Museum visitors can browse a curated collection of items including cassette tapes, jukeboxes, and Teddy Ruxpin toys, and the exhibit is interactive, so you can bring friends or even your kids and reminisce about the way things were while plopping down on a floral sofa and popping in a VHS tape or two.

Along with cultural touchpoints aplenty, the museum will hearken back to the experiences of youth growing up in the shadow of the Vietnam War, the Cold War, and the AIDS crisis, which will serve as a stark reminder of both how far things have come and how much progress still needs to be made.

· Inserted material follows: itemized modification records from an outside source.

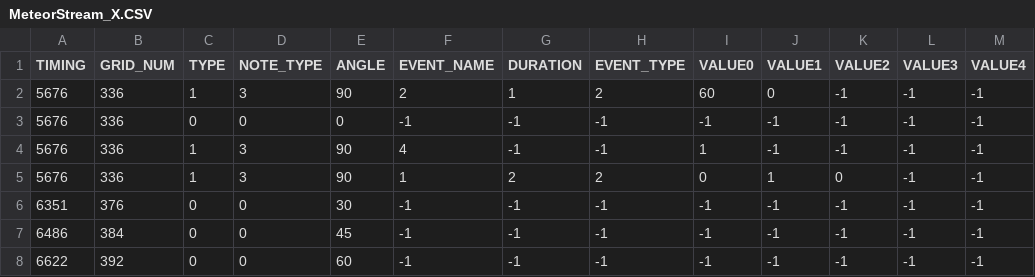
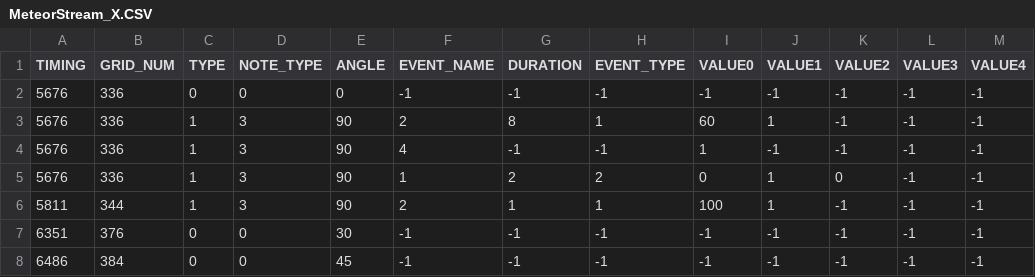
Before and after one commit to snlim00/Overlap, a CSV file: Assets/Levels/MeteorStream/Resources/MeteorStream_X.CSV, drawn as a sheet; only a part is shown; the shorter side is filled out with more unchanged rows.

```diff
--- a/Assets/Levels/MeteorStream/Resources/MeteorStream_X.CSV
+++ b/Assets/Levels/MeteorStream/Resources/MeteorStream_X.CSV
@@ -1,6 +1,7 @@
 TIMING,GRID_NUM,TYPE,NOTE_TYPE,ANGLE,EVENT_NAME,DURATION,EVENT_TYPE,VALUE0,VALUE1,VALUE2,VALUE3,VALUE4
-5676,336,1,3,90,2,1,2,60,0,-1,-1,-1
 5676,336,0,0,0,-1,-1,-1,-1,-1,-1,-1,-1
+5676,336,1,3,90,2,8,1,60,1,-1,-1,-1
 5676,336,1,3,90,4,-1,-1,1,-1,-1,-1,-1
 5676,336,1,3,90,1,2,2,0,1,0,-1,-1
+5811,344,1,3,90,2,1,1,100,1,-1,-1,-1
 6351,376,0,0,30,-1,-1,-1,-1,-1,-1,-1,-1
```
Also changed, not shown: Assets/Levels/CrossingNotes/Resources/CrossingNotes_X.CSV, 21 other files.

“Generation X has for a long time been overlooked so we wanted to explore the toys, technology, and culture of it because now they’re in their 40s and 50s,” ISM Curator of History Erika Holst told the State Journal-Register. “Tech has changed and social norms have changed so we wanted people to be able to look back, reflect on how they were raised, and feel seen.”

To adequately represent the varied lived experiences of Gen Xers (all sans social media), the museum surveyed 1,000 respondents, snagging a slew of photographs and loaned objects from the time to display. “I think the biggest thing that came out of the feedback was that Generation X was left on their own a lot as kids. It was a time when a lot more moms were joining the workforce and there was also a spike in divorces and no child care, so no one was home after school,” Holst told the outlet. “You’d give a 7 year old the house key to let themselves in and see them in a couple of hours. They didn’t need other people to entertain them, and they were kind of pragmatic so that really shaped the defining characteristic of the generation.”

Curators hope the exhibit will spark conversations between Gen Xers and their boomer parents and children alike. “We’ve seen a lot of Gen X parents bring their young child and say this is what a video game was like when I was growing up,” Holst said. “Then we’ve had Gen Xers come in with their boomer parents and have really good conversations saying ‘Oh, now I understand what it was like when you raised me, what you were going through and why you made the choices you did.’”

The exhibit runs through September 4th, and admission to the museum is free.